**The task**.
Retype the listing exactly, with no images.

**Entries shown**.
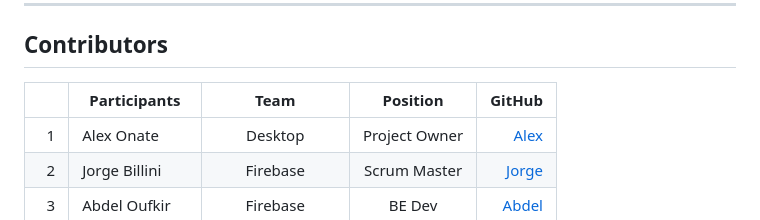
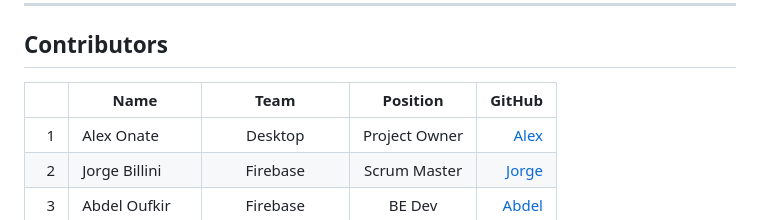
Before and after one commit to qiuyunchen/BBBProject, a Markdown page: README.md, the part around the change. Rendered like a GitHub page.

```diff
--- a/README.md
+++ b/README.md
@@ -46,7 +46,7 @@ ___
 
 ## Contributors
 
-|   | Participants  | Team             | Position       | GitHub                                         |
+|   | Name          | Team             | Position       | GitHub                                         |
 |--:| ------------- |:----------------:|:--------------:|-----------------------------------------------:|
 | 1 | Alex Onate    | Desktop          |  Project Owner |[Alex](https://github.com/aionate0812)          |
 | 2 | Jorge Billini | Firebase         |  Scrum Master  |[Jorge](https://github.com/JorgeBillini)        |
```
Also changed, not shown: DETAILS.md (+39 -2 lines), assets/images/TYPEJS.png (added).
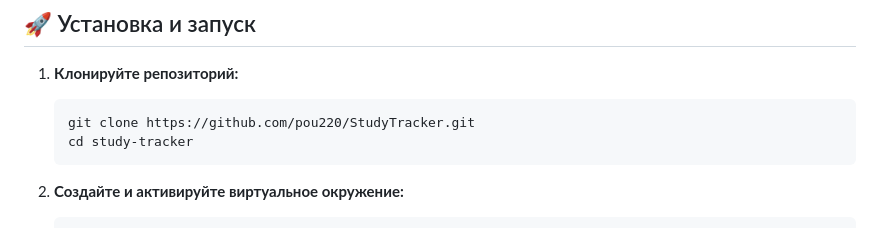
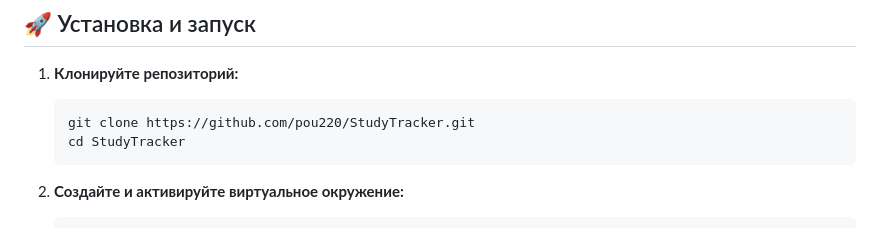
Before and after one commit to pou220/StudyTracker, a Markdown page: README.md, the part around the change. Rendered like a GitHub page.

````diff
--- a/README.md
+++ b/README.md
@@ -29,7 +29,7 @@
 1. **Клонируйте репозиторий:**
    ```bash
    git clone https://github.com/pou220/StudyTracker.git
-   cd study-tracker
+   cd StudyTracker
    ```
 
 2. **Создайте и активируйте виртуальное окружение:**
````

**Result of this task**.
Before and after one commit to qiuyunchen/BBBProject, a Markdown page: README.md, the part around the change. Rendered like a GitHub page.

```diff
--- a/README.md
+++ b/README.md
@@ -46,7 +46,7 @@ ___
 
 ## Contributors
 
-|   | Participants  | Team             | Position       | GitHub                                         |
+|   | Name          | Team             | Position       | GitHub                                         |
 |--:| ------------- |:----------------:|:--------------:|-----------------------------------------------:|
 | 1 | Alex Onate    | Desktop          |  Project Owner |[Alex](https://github.com/aionate0812)          |
 | 2 | Jorge Billini | Firebase         |  Scrum Master  |[Jorge](https://github.com/JorgeBillini)        |
```
Also changed, not shown: DETAILS.md (+39 -2 lines), assets/images/TYPEJS.png (added).
Before and after one commit to pou220/StudyTracker, a Markdown page: README.md, the part around the change. Rendered like a GitHub page.

````diff
--- a/README.md
+++ b/README.md
@@ -29,7 +29,7 @@
 1. **Клонируйте репозиторий:**
    ```bash
    git clone https://github.com/pou220/StudyTracker.git
-   cd study-tracker
+   cd StudyTracker
    ```
 
 2. **Создайте и активируйте виртуальное окружение:**
````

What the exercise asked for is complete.